### To do
Go through the data and copy each line that holds "HDFS".

### Extracted information
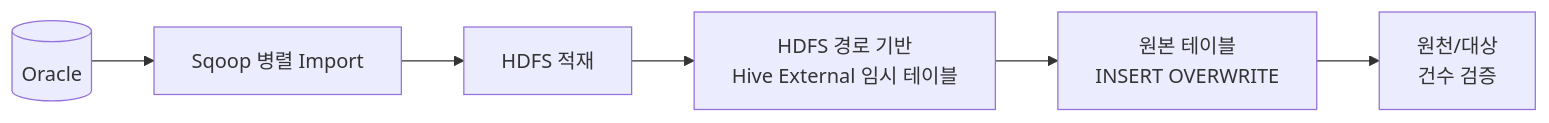
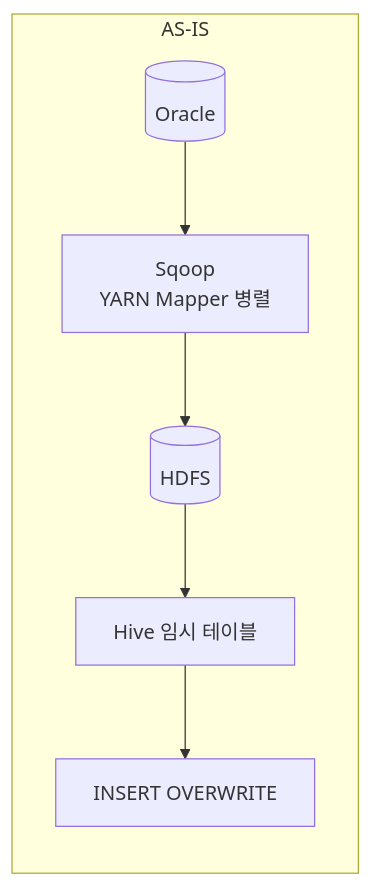
One commit to DataDynamics/nifi-sqoop-removal changed the first of 2 diagrams in README.md. Above: the diagram before and after it, drawn with Mermaid. The commit also changed other lines of this file and 53 other files, not shown here.

````diff
--- a/README.md
+++ b/README.md
@@ -9,8 +7,6 @@
 ```mermaid
 flowchart LR
-    A[(Oracle)] --> B[Sqoop 병렬 Import]
-    B --> C[HDFS 적재]
-    C --> D[HDFS 경로 기반<br/>Hive External 임시 테이블]
-    D --> E[원본 테이블<br/>INSERT OVERWRITE]
-    E --> F[원천/대상<br/>건수 검증]
+    subgraph AS-IS
+        A1[(Oracle)] --> A2[Sqoop<br/>YARN Mapper 병렬] --> A3[(HDFS)] --> A4[Hive 임시 테이블] --> A5[INSERT OVERWRITE]
+    end
 ```
````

### Output for this exercise
-    B --> C[HDFS 적재]
-    C --> D[HDFS 경로 기반<br/>Hive External 임시 테이블]
+        A1[(Oracle)] --> A2[Sqoop<br/>YARN Mapper 병렬] --> A3[(HDFS)] --> A4[Hive 임시 테이블] --> A5[INSERT OVERWRITE]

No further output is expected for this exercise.